Mr Crowther said moments later Lucas put up his head “as if startled” and moved off at speed – heading south to the car park before galloping back down Lime Avenue towards stalls and attractions bustling with people.
It was then, the jury was told, that Mrs Bullett, who was put on the blind register in 1992, was hit by the runaway horse.
Witness Jean Cramer said she watched helplessly as the horse bore down on the former St Benedict’s Catholic School dinner lady and Wedgewood House worker.
Mrs Cramer, whose statement was read to the inquest by Suffolk coroner Peter Dean, said: “She never had a chance.”

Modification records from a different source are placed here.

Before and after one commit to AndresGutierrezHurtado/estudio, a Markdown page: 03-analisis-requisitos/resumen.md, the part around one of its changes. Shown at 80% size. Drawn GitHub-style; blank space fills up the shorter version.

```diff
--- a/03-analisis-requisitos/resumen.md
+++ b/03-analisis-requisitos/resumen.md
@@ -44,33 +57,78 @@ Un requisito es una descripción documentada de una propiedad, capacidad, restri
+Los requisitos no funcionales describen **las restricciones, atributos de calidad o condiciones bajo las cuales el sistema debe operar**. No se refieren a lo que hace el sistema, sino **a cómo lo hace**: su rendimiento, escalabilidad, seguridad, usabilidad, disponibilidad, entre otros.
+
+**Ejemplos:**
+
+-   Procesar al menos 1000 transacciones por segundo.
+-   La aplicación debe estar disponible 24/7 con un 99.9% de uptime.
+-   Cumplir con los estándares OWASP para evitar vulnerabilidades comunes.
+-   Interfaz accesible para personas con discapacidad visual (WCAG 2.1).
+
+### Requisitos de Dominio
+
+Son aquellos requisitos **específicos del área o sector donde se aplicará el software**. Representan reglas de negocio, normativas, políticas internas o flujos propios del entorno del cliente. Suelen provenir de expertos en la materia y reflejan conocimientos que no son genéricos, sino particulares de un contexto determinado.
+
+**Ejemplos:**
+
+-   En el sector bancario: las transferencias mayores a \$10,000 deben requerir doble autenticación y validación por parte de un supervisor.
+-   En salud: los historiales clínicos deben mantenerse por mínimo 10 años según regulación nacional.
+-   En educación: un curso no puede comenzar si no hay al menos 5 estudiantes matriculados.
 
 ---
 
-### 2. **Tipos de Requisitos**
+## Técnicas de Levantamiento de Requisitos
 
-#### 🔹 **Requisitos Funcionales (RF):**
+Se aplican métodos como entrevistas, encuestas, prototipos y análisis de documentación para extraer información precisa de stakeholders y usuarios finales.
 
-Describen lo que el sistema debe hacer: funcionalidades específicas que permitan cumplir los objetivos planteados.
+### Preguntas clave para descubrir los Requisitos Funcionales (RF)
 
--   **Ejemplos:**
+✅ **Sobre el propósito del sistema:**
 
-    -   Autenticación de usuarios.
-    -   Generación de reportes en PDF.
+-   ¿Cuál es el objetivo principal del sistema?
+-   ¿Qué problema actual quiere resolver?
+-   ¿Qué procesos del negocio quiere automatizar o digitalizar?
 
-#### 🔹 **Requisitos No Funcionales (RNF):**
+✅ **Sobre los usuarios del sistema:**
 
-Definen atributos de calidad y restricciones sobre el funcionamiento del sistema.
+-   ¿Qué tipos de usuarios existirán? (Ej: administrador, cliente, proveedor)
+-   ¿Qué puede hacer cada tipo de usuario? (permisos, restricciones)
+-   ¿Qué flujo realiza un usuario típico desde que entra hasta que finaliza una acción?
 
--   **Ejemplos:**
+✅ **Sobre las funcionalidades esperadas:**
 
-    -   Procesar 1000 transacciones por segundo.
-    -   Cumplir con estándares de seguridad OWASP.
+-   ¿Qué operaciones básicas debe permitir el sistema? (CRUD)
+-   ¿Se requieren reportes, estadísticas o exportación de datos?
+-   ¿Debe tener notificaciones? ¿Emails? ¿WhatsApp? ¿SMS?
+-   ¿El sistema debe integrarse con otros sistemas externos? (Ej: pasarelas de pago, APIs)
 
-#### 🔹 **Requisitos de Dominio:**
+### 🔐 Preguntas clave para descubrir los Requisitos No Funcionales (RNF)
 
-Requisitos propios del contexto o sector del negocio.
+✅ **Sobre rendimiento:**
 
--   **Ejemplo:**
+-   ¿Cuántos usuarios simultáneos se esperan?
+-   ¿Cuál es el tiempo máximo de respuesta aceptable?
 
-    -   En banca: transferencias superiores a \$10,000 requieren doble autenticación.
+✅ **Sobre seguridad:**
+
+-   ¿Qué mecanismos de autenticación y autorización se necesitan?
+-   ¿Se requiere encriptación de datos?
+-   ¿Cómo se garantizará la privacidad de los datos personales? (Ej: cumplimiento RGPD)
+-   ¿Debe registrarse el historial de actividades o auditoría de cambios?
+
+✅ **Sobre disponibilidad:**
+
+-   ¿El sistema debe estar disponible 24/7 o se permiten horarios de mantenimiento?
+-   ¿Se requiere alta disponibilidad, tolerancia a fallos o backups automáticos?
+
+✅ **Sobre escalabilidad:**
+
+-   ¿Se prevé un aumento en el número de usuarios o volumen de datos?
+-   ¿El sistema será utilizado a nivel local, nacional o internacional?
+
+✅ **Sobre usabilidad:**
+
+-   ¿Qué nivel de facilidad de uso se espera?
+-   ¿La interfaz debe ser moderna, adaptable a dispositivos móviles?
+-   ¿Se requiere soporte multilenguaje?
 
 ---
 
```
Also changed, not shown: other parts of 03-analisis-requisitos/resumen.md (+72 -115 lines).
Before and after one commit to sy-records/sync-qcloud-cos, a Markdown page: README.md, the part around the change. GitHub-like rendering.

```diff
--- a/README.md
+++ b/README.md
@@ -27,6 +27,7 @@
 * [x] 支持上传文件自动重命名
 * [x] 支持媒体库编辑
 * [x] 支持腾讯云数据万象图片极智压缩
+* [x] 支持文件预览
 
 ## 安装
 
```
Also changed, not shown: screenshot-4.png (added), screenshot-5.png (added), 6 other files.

Her statement, which described vivid flashbacks to the incident, revealed that the carriage’s wheels had passed over Mrs Bullett’s body.
A statement by Elisabeth Haslam was also read to the inquest. Mrs Haslam was at a stall when she saw the horse bolting forward, still attached to its carriage, the jury was told.
“The horse was running at full speed with the cart bouncing around behind it. Everyone was screaming, they were all trying to dive for cover,” she said. The horse had then “clattered” into a female who had been “catapulted” about 6ft into the air.
Other witness statements suggested there had been a number of loud bangs throughout the day.
Patricia Starling said she had noticed children throwing explosive “caps” and described the Nowton Park event as “the noisiest fair this summer.”
The inquest was told that Mrs Bullett was taken to Addenbrooke’s Hospital in Cambridge for emergency treatment but died a short time later.
Pathologist Dr Dada said Mrs Bullett had received a number of fractures to her ribs and that blunt-force trauma to the chest had been the cause of death. The inquest continues today.
AN EXPERT in carriage driving suggested that some horses can become excited after their bridles are removed.
John Parker, who has driven horses since 1959 and has competed for Great Britain in international events, played a DVD to the inquest jury.
In the film of one of his own horses, the bridle was removed from a stationary animal.
Pointing to the footage he said: “Watch the change in the horse. His ears (their movement) are better than his voice.
“He’s saying ‘where are the sweets? Why am I standing here?’”
Mr Parker also said the use of a head collar would only give a small amount of control.
He added: “There is tremendous strength in their heads and necks. The amount of control you have on a head collar is minimal.
“All he wants to do is get the gear off. It’s the end of the day.”